[Revision tracking records]

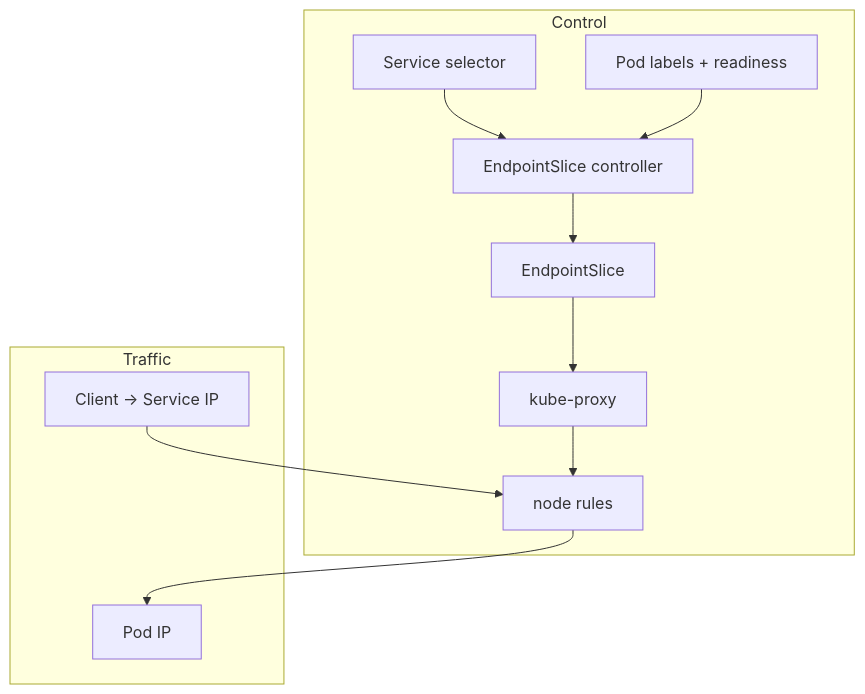
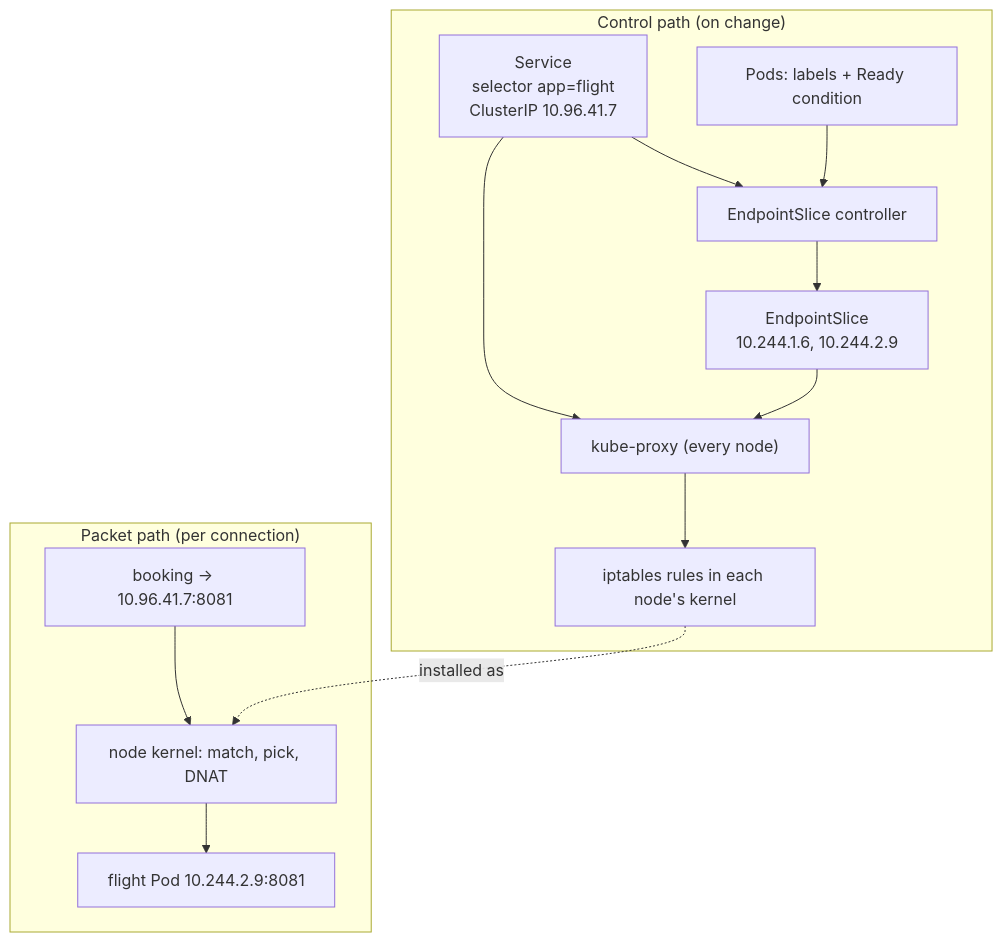
Before and after one commit to darshan-raul/apollo11-docs: the diagram in docs/learn/networking/service-control-and-data-paths.md, drawn with Mermaid. The commit also changed other lines of this file and 7 other files, not shown here.

````diff
--- a/docs/learn/networking/service-control-and-data-paths.md
+++ b/docs/learn/networking/service-control-and-data-paths.md
@@ -37,12 +23,15 @@
 ```mermaid
 flowchart TB
-  subgraph Control
-    S[Service selector] --> ESC[EndpointSlice controller]
-    P[Pod labels + readiness] --> ESC
-    ESC --> ES[EndpointSlice]
-    ES --> KP[kube-proxy] --> R[node rules]
+  subgraph CP["Control path (on change)"]
+    S["Service<br/>selector app=flight<br/>ClusterIP 10.96.41.7"] --> ESC[EndpointSlice controller]
+    P["Pods: labels + Ready condition"] --> ESC
+    ESC --> ES["EndpointSlice<br/>10.244.1.6, 10.244.2.9"]
+    S --> KP["kube-proxy (every node)"]
+    ES --> KP
+    KP --> R["iptables rules in each node's kernel"]
   end
-  subgraph Traffic
-    C[Client → Service IP] --> R --> B[Pod IP]
+  subgraph DP["Packet path (per connection)"]
+    C["booking → 10.96.41.7:8081"] --> R2["node kernel: match, pick, DNAT"] --> B["flight Pod 10.244.2.9:8081"]
   end
+  R -.installed as.-> R2
 ```
````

__Task prompt__
Among the lines above, list those that contain the word "docs".

__Solution below__
Before and after one commit to darshan-raul/apollo11-docs: the diagram in docs/learn/networking/service-control-and-data-paths.md, drawn with Mermaid. The commit also changed other lines of this file and 7 other files, not shown here.
--- a/docs/learn/networking/service-control-and-data-paths.md
+++ b/docs/learn/networking/service-control-and-data-paths.md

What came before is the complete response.